There's something about the problems of a stranger that they never really seem that bad.
I don't mean problems like cancer, or the death of a child, or whatever. Those problems do seem really bad. But the ordinary, run-of-the-mill problems of strangers -- like having adolescent kids that are a pain in the ass, or having a boss that's an idiot, or having a parent who is harrassing -- is it just me? those problems never really seem that bad.
What I'm trying to say is, I routinely underestimate the small life difficulties of others.
For instance. There's a food court area in the library where I do my work, and the other day I overheard two women who had clearly met to have coffee and talk. They were each about, oh, I don't know, maybe 55 years old. It was about 10 am.
One of them was describing some problem she was having at home -- I couldn't tell if it was an unsupportive spouse, or what -- but the two women talked over the issue at length and at one point the woman with the problem said, "I just don't know if I can take it anymore."
This is ridiculous, but something about the scene seemed so homey and nice. The friend, the chit chat, the cup of coffee, the morning sense of the whole day to look forward to. I found myself thinking, "Isn't that nice."
I had to remind myself, "This woman just said she didn't know if she could take it anymore. Obviously she has some kind of real problem, not just some, you know, trivia." Somehow, not knowing her, I found it hard to make it vivid.
I think people do this a lot. They read in the paper about some family that is living on 450 dollars per month, and relying on food stamps, and they think, "Well, sure, that sounds bad, but it doesn't sound that bad." When you know if they were in the same situation they'd be going out of their minds with unhappiness.
I don't know why this happens. But I was struck the other day by sense of how different it is with places. With places, you underestimate the difficulties of the familiar, not of the strange.

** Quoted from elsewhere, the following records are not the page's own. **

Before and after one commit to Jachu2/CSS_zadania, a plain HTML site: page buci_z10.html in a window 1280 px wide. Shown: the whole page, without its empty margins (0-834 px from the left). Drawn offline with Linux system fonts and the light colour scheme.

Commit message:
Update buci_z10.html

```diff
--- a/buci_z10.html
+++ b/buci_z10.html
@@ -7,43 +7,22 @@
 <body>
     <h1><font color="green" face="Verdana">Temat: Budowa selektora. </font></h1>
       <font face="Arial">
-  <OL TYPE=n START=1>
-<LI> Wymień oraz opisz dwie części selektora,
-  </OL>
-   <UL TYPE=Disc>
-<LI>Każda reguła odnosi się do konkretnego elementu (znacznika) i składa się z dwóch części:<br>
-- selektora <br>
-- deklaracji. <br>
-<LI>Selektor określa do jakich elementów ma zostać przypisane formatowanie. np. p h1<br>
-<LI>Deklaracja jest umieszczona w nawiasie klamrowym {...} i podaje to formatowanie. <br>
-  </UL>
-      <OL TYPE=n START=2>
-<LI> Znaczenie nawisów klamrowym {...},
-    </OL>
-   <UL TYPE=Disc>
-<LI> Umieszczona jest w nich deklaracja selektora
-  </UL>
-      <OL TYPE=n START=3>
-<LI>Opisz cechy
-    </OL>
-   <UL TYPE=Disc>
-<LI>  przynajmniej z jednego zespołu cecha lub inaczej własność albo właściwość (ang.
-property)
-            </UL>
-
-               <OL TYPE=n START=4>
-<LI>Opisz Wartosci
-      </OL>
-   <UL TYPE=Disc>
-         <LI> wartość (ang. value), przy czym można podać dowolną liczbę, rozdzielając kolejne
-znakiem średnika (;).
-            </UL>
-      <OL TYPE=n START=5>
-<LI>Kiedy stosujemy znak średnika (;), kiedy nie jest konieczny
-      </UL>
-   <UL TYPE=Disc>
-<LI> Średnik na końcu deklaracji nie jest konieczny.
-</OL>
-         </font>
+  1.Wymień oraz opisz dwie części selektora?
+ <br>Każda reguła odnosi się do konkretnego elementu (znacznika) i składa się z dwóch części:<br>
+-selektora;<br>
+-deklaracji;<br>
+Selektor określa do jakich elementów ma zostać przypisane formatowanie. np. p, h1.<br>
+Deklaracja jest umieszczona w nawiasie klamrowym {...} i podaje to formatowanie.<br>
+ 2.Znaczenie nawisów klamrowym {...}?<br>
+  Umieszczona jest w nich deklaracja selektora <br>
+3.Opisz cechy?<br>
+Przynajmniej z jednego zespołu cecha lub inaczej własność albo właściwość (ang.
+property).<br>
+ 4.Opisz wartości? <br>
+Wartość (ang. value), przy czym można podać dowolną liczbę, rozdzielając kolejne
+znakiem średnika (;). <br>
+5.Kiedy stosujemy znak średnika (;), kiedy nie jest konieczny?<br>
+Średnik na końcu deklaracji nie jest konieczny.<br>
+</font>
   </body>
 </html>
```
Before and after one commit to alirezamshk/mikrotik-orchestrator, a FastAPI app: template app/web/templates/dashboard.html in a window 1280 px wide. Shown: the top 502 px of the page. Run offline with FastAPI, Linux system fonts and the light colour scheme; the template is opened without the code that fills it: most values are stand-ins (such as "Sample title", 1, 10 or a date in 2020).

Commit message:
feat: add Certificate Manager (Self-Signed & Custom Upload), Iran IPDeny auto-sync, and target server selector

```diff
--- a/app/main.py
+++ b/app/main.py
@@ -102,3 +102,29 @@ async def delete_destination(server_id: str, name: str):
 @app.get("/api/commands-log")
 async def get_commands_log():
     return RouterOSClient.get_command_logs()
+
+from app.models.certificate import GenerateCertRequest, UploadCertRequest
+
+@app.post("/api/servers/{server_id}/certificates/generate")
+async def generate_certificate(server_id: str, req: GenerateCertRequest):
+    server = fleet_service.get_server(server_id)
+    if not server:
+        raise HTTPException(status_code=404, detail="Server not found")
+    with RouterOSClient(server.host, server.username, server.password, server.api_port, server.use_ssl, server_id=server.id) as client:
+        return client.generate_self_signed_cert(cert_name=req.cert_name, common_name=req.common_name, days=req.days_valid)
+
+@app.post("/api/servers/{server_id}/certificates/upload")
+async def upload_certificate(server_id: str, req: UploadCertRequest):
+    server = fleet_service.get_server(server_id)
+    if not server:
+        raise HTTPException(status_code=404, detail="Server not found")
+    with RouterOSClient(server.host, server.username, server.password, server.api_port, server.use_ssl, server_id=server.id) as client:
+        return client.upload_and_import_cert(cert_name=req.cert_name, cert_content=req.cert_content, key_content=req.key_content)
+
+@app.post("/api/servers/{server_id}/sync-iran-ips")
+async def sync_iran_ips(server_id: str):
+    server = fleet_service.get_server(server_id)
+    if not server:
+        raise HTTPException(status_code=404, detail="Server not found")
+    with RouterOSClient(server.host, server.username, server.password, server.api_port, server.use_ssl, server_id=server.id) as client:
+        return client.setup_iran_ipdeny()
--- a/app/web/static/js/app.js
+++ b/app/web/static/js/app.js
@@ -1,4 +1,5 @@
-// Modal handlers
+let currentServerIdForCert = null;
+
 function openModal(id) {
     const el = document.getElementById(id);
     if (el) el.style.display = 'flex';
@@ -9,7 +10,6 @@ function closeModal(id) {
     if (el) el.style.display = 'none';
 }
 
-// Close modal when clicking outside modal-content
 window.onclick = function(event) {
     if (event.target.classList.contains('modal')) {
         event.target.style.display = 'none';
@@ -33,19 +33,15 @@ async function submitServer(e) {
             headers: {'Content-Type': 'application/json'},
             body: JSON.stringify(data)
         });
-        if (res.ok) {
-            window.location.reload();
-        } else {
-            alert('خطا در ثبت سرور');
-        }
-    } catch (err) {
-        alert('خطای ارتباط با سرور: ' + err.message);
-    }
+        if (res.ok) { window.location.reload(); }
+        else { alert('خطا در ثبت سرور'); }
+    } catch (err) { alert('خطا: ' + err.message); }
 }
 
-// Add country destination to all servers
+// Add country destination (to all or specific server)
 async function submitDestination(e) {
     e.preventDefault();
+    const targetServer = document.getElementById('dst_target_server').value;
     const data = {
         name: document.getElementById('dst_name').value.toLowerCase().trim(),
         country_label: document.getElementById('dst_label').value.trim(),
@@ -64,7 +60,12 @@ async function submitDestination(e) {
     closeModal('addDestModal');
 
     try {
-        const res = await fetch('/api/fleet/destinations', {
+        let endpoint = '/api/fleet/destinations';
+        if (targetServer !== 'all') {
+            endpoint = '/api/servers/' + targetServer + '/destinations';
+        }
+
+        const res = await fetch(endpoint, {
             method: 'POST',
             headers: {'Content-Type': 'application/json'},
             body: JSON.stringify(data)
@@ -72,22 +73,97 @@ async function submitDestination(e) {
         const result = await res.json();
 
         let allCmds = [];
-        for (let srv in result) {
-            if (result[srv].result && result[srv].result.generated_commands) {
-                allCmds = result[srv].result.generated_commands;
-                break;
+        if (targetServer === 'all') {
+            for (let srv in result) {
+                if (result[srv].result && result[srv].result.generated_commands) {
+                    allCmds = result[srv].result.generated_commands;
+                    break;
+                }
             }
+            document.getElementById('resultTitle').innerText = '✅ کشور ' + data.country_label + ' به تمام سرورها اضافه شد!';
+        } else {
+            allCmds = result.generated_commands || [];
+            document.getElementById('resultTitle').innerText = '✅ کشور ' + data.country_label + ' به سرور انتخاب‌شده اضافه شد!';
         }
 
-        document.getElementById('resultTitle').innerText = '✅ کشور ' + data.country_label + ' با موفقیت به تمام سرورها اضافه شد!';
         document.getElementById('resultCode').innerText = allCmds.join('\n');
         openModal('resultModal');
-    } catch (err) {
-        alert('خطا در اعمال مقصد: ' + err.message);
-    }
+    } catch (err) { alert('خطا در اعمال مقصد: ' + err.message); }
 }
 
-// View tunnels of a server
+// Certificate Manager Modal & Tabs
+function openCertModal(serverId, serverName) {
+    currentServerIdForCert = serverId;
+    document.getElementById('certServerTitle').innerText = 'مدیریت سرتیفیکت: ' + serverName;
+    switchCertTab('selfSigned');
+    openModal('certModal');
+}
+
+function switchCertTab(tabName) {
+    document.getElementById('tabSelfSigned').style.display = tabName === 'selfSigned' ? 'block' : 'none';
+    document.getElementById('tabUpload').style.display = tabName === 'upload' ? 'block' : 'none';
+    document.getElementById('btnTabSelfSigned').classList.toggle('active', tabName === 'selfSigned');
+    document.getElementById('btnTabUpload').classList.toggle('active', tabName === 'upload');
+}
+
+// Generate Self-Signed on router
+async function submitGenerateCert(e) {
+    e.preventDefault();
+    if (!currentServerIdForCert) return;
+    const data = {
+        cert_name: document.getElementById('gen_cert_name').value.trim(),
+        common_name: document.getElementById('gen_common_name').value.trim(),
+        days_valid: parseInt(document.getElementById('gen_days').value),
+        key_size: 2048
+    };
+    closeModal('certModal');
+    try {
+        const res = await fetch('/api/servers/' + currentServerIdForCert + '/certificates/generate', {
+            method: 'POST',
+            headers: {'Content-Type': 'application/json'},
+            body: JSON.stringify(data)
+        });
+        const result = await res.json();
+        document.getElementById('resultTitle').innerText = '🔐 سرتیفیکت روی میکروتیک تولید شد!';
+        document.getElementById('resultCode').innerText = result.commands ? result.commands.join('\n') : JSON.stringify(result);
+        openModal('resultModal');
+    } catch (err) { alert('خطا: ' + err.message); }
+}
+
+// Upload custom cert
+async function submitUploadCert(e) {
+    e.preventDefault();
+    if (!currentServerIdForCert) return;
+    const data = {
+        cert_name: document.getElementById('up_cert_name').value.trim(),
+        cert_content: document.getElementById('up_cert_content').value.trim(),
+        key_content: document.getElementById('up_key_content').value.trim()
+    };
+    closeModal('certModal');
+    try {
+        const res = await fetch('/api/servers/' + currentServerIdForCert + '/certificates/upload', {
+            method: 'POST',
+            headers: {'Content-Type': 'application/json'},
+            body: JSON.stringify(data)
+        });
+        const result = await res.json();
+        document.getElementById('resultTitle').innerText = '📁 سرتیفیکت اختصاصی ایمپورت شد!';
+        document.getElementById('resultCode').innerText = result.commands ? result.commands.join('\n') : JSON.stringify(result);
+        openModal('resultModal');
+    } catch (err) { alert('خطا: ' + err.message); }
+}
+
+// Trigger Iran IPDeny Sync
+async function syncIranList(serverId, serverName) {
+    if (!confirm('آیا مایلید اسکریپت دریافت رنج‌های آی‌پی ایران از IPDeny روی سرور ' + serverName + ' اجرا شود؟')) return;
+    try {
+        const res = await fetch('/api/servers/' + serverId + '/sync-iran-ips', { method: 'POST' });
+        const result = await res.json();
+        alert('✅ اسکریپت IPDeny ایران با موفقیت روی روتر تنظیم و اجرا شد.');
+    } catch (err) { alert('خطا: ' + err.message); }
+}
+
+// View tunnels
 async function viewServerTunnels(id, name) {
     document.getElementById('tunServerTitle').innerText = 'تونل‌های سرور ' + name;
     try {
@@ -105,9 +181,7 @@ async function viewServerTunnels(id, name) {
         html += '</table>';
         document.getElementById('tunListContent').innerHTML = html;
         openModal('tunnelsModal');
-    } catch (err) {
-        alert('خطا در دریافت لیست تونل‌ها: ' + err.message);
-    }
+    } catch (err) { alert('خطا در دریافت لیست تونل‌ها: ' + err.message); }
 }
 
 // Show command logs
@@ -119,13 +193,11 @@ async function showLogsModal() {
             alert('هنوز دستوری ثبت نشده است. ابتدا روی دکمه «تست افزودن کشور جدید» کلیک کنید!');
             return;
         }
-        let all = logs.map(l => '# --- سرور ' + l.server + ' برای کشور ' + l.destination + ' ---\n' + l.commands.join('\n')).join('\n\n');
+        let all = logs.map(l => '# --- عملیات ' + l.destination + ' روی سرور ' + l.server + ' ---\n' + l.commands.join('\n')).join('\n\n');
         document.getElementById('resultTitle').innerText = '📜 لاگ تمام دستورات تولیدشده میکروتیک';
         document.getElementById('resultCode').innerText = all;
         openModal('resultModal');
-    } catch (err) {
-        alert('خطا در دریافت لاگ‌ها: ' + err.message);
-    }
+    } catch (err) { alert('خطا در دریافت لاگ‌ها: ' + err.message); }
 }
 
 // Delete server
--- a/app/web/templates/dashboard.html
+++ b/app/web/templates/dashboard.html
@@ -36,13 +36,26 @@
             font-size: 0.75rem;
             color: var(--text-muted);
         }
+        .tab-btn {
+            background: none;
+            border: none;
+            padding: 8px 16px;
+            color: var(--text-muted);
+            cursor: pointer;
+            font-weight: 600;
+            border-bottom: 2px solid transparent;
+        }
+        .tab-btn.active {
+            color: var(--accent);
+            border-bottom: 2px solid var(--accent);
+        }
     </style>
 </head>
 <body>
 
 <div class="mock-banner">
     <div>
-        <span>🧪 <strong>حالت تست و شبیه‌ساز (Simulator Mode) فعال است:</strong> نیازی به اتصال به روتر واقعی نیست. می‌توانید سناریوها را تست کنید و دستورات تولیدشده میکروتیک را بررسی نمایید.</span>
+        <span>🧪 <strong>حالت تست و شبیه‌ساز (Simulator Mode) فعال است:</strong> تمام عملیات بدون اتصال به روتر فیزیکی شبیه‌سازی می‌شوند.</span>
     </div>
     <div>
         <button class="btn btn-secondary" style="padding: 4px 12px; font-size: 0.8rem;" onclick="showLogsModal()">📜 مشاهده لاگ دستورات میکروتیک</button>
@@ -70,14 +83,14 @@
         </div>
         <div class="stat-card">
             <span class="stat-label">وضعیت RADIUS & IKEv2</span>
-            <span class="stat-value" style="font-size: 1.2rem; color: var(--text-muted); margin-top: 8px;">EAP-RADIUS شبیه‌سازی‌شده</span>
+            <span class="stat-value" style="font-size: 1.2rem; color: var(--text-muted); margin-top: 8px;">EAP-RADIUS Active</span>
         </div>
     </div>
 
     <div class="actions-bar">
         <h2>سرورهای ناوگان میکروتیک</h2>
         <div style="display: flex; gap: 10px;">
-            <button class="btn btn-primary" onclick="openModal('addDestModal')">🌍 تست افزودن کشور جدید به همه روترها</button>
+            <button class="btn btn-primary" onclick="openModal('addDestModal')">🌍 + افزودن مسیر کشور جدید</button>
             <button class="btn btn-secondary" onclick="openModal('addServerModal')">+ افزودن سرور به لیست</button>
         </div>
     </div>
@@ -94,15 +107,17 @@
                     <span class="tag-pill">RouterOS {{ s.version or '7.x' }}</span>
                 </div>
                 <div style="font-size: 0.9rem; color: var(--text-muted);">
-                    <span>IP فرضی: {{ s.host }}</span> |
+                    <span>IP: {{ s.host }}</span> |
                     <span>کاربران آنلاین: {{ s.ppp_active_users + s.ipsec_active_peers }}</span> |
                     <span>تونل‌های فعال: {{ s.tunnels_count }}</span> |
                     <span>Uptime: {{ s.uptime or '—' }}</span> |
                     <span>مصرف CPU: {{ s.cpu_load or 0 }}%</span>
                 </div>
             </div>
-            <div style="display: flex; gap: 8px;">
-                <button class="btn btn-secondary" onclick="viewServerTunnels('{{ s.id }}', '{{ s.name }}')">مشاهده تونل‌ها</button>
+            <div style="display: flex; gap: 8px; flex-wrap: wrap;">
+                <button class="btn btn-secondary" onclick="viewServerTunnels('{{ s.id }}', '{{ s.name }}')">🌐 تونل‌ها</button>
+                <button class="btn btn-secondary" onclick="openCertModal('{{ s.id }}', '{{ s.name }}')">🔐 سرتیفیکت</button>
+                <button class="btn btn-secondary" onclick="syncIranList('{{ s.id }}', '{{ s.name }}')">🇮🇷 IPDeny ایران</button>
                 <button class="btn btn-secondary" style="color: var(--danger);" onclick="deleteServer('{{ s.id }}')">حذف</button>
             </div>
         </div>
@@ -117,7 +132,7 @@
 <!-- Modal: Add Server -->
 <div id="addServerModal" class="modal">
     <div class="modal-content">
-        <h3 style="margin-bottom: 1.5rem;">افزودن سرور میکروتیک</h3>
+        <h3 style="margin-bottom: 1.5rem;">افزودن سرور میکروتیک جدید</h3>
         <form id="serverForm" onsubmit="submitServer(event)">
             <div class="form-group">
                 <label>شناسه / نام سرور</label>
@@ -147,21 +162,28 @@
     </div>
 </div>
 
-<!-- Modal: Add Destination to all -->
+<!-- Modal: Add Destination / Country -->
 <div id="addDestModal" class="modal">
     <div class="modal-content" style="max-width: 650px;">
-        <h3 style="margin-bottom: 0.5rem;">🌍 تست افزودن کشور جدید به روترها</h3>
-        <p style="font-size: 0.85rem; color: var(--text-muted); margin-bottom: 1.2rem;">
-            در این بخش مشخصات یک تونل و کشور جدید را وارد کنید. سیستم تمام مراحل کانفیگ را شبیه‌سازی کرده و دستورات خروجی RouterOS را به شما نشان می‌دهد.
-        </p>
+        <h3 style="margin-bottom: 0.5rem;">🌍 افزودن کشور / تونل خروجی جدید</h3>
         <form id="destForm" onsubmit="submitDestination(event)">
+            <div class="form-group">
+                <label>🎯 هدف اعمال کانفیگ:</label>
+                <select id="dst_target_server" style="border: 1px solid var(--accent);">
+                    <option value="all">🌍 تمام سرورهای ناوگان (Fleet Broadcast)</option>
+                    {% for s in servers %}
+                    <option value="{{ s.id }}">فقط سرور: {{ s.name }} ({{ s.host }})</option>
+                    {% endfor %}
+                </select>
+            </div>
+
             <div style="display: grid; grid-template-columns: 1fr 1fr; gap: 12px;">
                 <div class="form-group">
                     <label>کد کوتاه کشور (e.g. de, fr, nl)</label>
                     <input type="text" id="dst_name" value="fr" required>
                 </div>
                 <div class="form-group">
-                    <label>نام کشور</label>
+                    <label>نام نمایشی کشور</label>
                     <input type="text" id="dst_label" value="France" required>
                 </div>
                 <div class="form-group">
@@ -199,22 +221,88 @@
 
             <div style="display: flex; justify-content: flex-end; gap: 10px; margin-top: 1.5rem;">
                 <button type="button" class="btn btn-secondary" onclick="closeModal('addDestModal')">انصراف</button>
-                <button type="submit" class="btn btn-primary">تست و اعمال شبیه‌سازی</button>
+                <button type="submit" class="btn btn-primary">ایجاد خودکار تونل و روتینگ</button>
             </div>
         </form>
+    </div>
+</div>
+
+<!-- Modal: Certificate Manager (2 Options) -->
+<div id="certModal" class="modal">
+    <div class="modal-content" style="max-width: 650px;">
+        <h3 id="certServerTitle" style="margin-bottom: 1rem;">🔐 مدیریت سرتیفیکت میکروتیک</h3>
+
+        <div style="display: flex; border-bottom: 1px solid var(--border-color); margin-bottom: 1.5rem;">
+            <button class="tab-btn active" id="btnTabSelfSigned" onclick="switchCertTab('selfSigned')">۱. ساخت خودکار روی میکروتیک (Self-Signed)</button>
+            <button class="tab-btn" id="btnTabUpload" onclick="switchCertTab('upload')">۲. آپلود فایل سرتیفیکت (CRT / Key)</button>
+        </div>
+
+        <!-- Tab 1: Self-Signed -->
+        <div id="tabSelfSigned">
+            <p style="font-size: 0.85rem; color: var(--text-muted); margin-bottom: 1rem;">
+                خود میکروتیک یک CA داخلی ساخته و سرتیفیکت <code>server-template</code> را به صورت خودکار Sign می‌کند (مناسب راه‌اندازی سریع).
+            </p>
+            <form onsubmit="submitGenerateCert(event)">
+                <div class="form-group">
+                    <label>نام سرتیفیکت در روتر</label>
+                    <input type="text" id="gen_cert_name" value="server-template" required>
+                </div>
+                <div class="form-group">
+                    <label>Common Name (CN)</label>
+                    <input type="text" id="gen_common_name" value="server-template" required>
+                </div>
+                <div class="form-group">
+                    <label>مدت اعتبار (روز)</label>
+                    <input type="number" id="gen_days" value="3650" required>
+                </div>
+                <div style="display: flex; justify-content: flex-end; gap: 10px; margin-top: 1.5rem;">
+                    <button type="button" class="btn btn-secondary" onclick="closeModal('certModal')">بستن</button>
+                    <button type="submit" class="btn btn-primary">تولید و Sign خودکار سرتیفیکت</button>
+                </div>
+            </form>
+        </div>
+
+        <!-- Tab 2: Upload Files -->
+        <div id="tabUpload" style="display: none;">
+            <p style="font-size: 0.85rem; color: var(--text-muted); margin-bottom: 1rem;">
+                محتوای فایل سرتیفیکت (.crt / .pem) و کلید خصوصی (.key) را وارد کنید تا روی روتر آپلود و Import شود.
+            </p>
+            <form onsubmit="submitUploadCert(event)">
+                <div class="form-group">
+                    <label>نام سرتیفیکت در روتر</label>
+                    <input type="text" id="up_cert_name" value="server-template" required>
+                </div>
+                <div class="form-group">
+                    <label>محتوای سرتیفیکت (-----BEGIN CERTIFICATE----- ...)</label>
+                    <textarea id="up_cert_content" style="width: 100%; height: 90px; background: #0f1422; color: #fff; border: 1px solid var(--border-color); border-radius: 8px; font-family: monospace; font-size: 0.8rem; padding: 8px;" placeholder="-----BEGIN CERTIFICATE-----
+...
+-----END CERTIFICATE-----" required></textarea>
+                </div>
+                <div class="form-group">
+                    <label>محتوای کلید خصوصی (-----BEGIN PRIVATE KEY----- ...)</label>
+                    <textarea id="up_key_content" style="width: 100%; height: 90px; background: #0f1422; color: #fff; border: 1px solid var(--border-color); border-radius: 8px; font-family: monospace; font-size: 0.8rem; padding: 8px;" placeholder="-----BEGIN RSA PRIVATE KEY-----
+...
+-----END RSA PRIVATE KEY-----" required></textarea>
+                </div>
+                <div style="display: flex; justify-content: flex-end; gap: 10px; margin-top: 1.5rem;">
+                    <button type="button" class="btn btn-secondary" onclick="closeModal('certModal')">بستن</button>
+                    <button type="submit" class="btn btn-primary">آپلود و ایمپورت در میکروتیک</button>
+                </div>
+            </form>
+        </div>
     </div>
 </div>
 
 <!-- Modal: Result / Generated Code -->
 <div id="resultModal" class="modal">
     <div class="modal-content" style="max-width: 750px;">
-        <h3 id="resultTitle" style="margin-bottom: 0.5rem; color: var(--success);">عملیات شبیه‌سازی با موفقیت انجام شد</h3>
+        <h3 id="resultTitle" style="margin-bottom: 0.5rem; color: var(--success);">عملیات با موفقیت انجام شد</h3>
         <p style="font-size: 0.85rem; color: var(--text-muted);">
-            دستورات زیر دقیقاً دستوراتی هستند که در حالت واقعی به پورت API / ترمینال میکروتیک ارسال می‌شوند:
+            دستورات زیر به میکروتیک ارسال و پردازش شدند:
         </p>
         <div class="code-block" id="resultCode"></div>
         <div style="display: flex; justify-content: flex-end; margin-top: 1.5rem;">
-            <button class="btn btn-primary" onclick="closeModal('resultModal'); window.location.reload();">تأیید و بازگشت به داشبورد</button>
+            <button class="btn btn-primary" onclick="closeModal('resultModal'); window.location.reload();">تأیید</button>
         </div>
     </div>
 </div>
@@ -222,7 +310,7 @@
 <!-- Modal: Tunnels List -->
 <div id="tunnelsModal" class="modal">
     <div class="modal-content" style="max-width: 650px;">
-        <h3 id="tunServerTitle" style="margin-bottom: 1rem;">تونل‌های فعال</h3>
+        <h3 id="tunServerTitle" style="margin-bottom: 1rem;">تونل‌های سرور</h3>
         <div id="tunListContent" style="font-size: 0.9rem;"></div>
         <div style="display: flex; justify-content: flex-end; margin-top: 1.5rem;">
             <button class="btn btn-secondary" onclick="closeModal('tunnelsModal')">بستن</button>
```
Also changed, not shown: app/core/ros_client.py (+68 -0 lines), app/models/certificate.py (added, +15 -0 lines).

At least I do. In a city I know and care about, the little patches of decay and dirt don't seem depressing, really; they're just the decay and dirt of home. I didn't grow up in New York City but I spent time there as a kid and I really like it and when someone says to me, "Well, but it's so dirty!" I'm like, well, yeah, that's sort of true. It is dirty. But who cares? Why do you care?
When you're in a strange place, though, all the little negatives loom so large. "Those streets, they're not in a grid, it's very confusing!" "That section of town with the overpass and the boarded up storefront, how depressing and sad!"
I think if you grow up with the particular problems of a particular place, you just don't notice them as much.
I grew up on the East Coast of the US, and sometimes my California friends will say to me, "But when it's cold, you have to put on all those clothes before you go out! Boots, coat, hat, mittens, what a pain in the ass!"
And I'm like, "Yeah, you do have to do all those things. I never really thought about it. And your point is. . .?"